Hydromodification - What is It?
Hydromodification is the alteration of the natural flow of water through a landscape, and often takes the form of channel modification or channelization. It is one of the leading sources of impairment in streams, lakes, estuaries, aquifers, and other water bodies in the United States.
There are numerous examples of hydromodification throughout the United States, and there is no shortage of examples of places where hydromodification has caused or contributed to water quality problems at our beaches.
Two such examples can be found not far from Surfrider's national headquarters in San Clemente, California. Both Prima Deshecha Creek at the northern border of San Clemente and Segunda Deshecha Creek about one mile to the south have been straightened and channelized to facilitate development and address flooding concerns during storms. The graphics below tell the story, showing how the lower portions of those watersheds looked in 1947 and how they look today. In both cases, a meandering creek and an associated floodplain was staightened and channelized, and the effective area of the floodplain was reduced.

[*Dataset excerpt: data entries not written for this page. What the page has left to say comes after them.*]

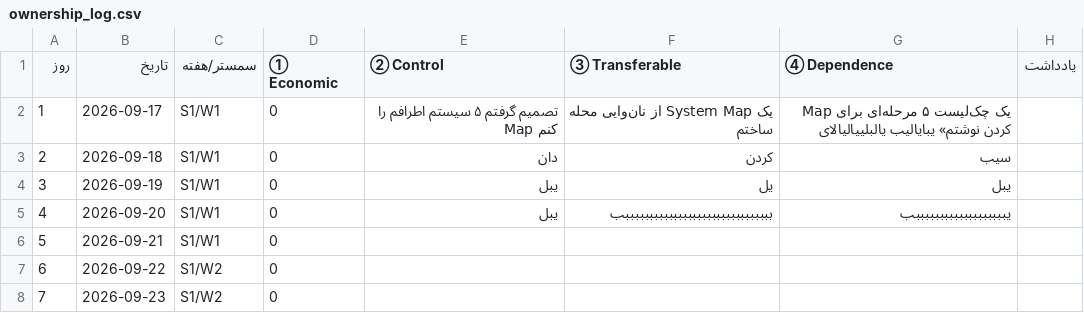
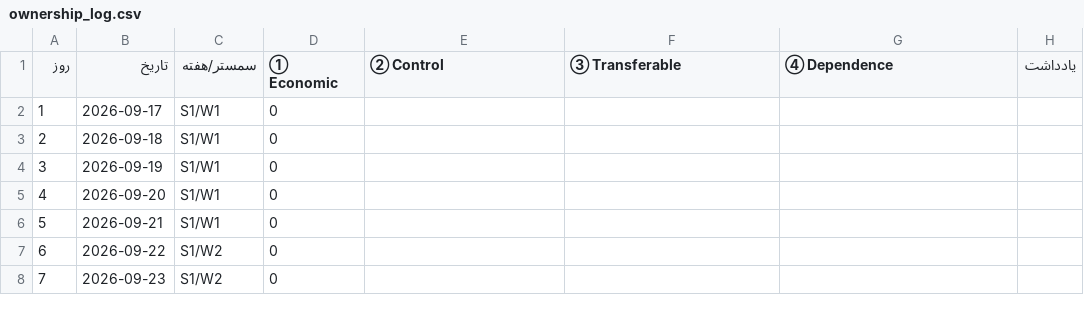
Before and after one commit to 12mobin/ownership-log, a CSV file: data/ownership_log.csv, drawn as a sheet; only a part is shown.

Commit message:
Update: Thu 09/17/2026 23:04:34.65

```diff
--- a/data/ownership_log.csv
+++ b/data/ownership_log.csv
@@ -1,6 +1,6 @@
 روز,تاریخ,سمستر/هفته,① Economic,② Control,③ Transferable,④ Dependence,یادداشت
-1,2026-09-17,S1/W1,0,تصمیم گرفتم ۵ سیستم اطرافم را Map کنم,یک System Map از نان‌وایی محله ساختم,یک چک‌لیست ۵ مرحله‌ای برای Map کردن نوشتم»  یبایالیب یالبلییالیالای ,
-2,2026-09-18,S1/W1,0,دان,کردن ,سیب,
-3,2026-09-19,S1/W1,0,یبل,یل,یبل,
-4,2026-09-20,S1/W1,0,یبل,بببببببببببببببببببببببببببببببب,یبببببببببببببببببببب,
+1,2026-09-17,S1/W1,0,,,,
+2,2026-09-18,S1/W1,0,,,,
+3,2026-09-19,S1/W1,0,,,,
+4,2026-09-20,S1/W1,0,,,,
 5,2026-09-21,S1/W1,0,,,,
```
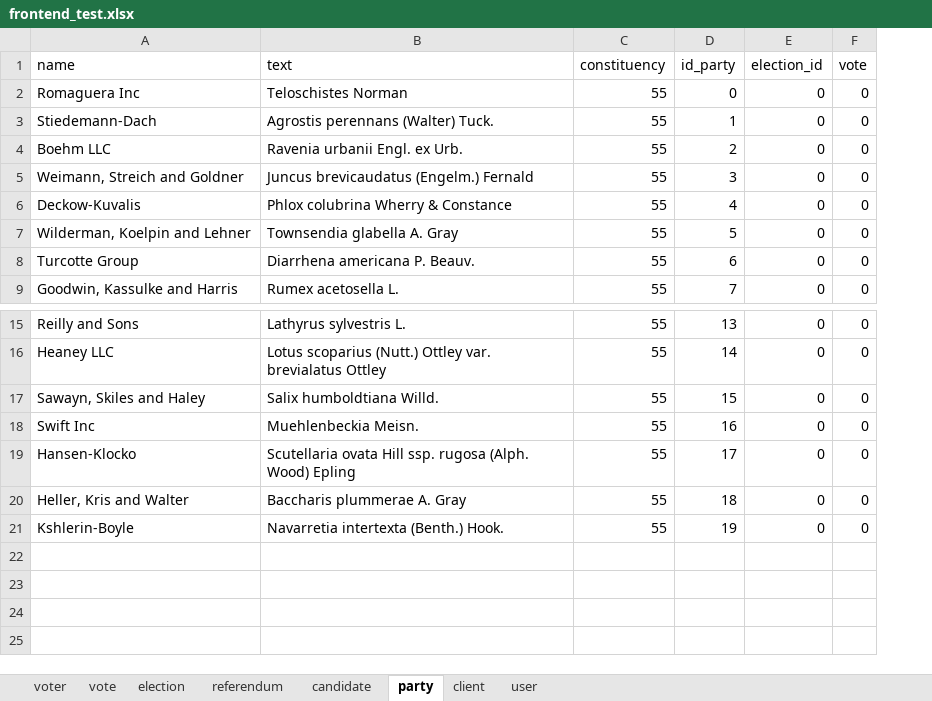
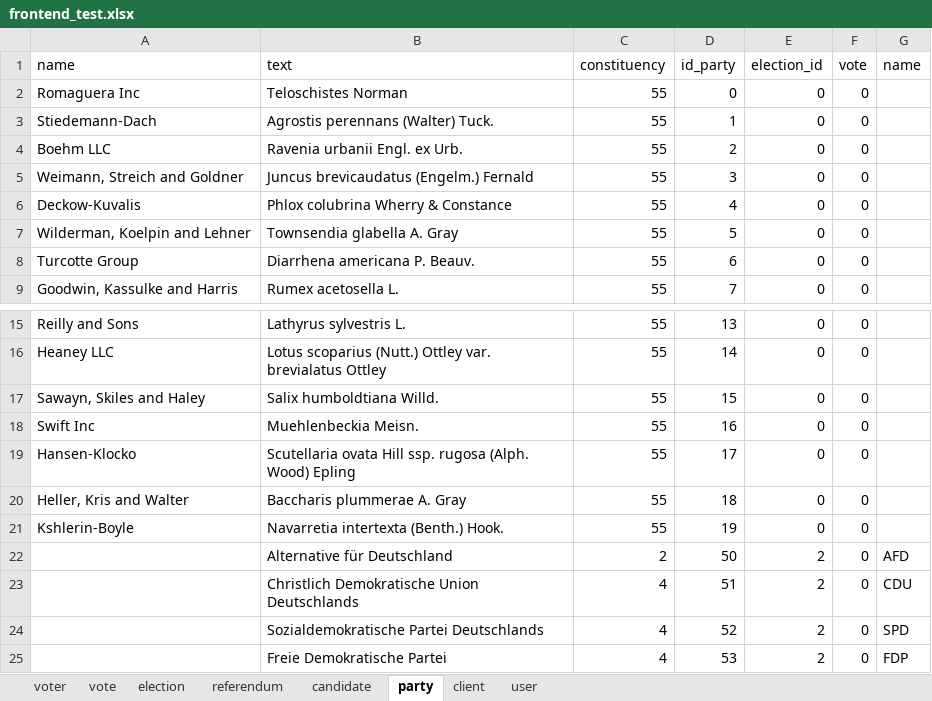
Before and after one commit to yourChoiceHO/Documentation, an Excel workbook: Feindesign/csv-mockup/frontend/frontend_test.xlsx, sheet party, drawn as a sheet; only a part is shown, gaps mark what is left out; values as stored, in another font and other column widths than the file's, no borders; the diff names each change by its address in the sheet, - before the commit and + after, or states it on an @@ line.

```diff
--- a/Feindesign/csv-mockup/frontend/frontend_test.xlsx (sheet party)
+++ b/Feindesign/csv-mockup/frontend/frontend_test.xlsx (sheet party)
+column G (name), empty
+row 22:  | Alternative für Deutschland | 2 | 50 | 2 | 0 | AFD
+row 23:  | Christlich Demokratische Union Deutschlands | 4 | 51 | 2 | 0 | CDU
+row 24:  | Sozialdemokratische Partei Deutschlands | 4 | 52 | 2 | 0 | SPD
+row 25:  | Freie Demokratische Partei | 4 | 53 | 2 | 0 | FDP
```
Also changed, not shown: sheet candidate, sheet election, 1 other file.
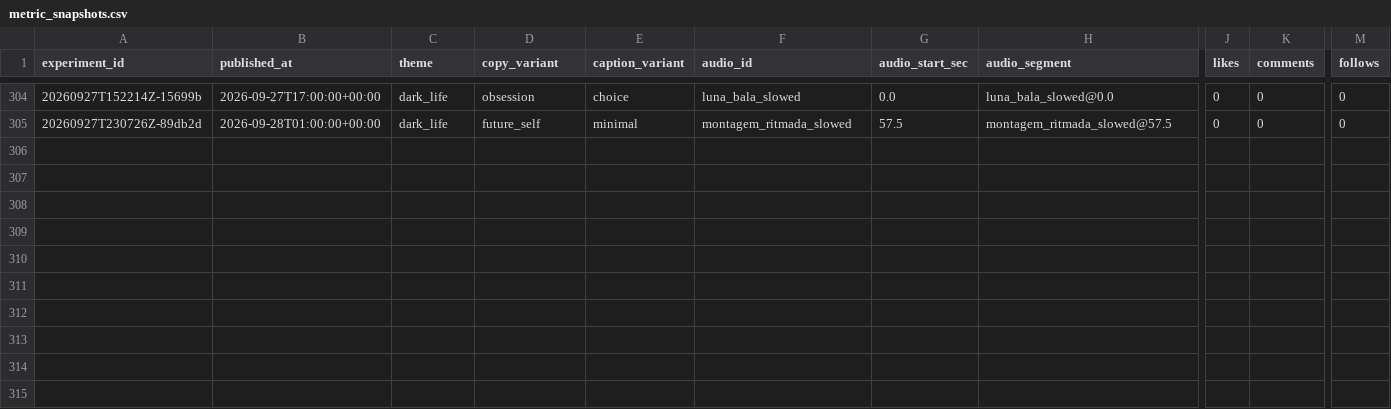
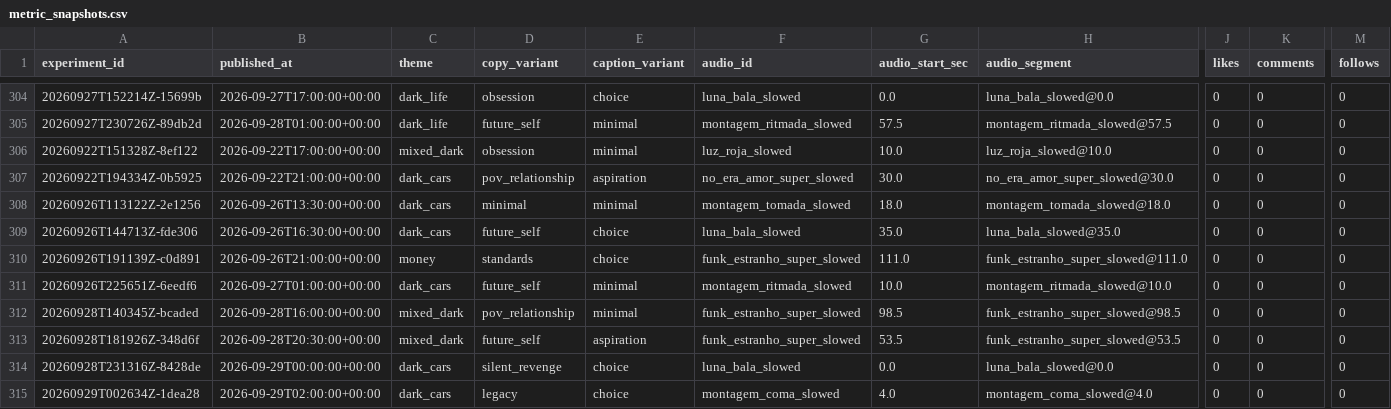
Before and after one commit to Wahb-tech/video-pipeline, a CSV file: data/metric_snapshots.csv, drawn as a sheet; only a part is shown, gaps mark what is left out; rows hold the shown columns only; the diff names each change by its address in the sheet, - before the commit and + after, or states it on an @@ line.

```diff
--- a/data/metric_snapshots.csv
+++ b/data/metric_snapshots.csv
+row 306: 20260922T151328Z-8ef122 | 2026-09-22T17:00:00+00:00 | mixed_dark | obsession | minimal | luz_roja_slowed | 10.0 | luz_roja_slowed@10.0 | 0 | 0 | 0
+row 307: 20260922T194334Z-0b5925 | 2026-09-22T21:00:00+00:00 | dark_cars | pov_relationship | aspiration | no_era_amor_super_slowed | 30.0 | no_era_amor_super_slowed@30.0 | 0 | 0 | 0
+row 308: 20260926T113122Z-2e1256 | 2026-09-26T13:30:00+00:00 | dark_cars | minimal | minimal | montagem_tomada_slowed | 18.0 | montagem_tomada_slowed@18.0 | 0 | 0 | 0
+row 309: 20260926T144713Z-fde306 | 2026-09-26T16:30:00+00:00 | dark_cars | future_self | choice | luna_bala_slowed | 35.0 | luna_bala_slowed@35.0 | 0 | 0 | 0
+row 310: 20260926T191139Z-c0d891 | 2026-09-26T21:00:00+00:00 | money | standards | choice | funk_estranho_super_slowed | 111.0 | funk_estranho_super_slowed@111.0 | 0 | 0 | 0
+row 311: 20260926T225651Z-6eedf6 | 2026-09-27T01:00:00+00:00 | dark_cars | future_self | minimal | montagem_ritmada_slowed | 10.0 | montagem_ritmada_slowed@10.0 | 0 | 0 | 0
+row 312: 20260928T140345Z-bcaded | 2026-09-28T16:00:00+00:00 | mixed_dark | pov_relationship | minimal | funk_estranho_super_slowed | 98.5 | funk_estranho_super_slowed@98.5 | 0 | 0 | 0
+row 313: 20260928T181926Z-348d6f | 2026-09-28T20:30:00+00:00 | mixed_dark | future_self | aspiration | funk_estranho_super_slowed | 53.5 | funk_estranho_super_slowed@53.5 | 0 | 0 | 0
+row 314: 20260928T231316Z-8428de | 2026-09-29T00:00:00+00:00 | dark_cars | silent_revenge | choice | luna_bala_slowed | 0.0 | luna_bala_slowed@0.0 | 0 | 0 | 0
+row 315: 20260929T002634Z-1dea28 | 2026-09-29T02:00:00+00:00 | dark_cars | legacy | choice | montagem_coma_slowed | 4.0 | montagem_coma_slowed@4.0 | 0 | 0 | 0
```
Also changed, not shown: data/published_posts.csv, 2 other files.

What have been the consequences of the hydromodification in those two watersheds? Prima Deshecha ends at Poche Beach, which has long been noted as a beach with chronic water quality problems. Segunda Deshecha (now the 'Pico Drain') ends at North Beach, another location with periodic water quality concerns.
Once hydromodification and subsequent development in the watershed has occurred, it's very difficult to restore watershed functions and improve water quality. Difficult, but not impossible. Up the coast in Los Angeles, the LA River, a poster child for hydromodification and resultant poor water quality at its terminus in Long Beach, recently got some good news. The U.S. Army Corps of Engineers announced that they have decided to recommend approval of an ambitious, $1-billion proposal to restore habitat, widen the river, create wetlands and provide access points and bike trails along an 11-mile stretch north of downtown. Whether this will improve water quality remains to be seen, but it's certainly a big step in the right direction and an indication that some hydromodification can be 're-modified' to address impacts.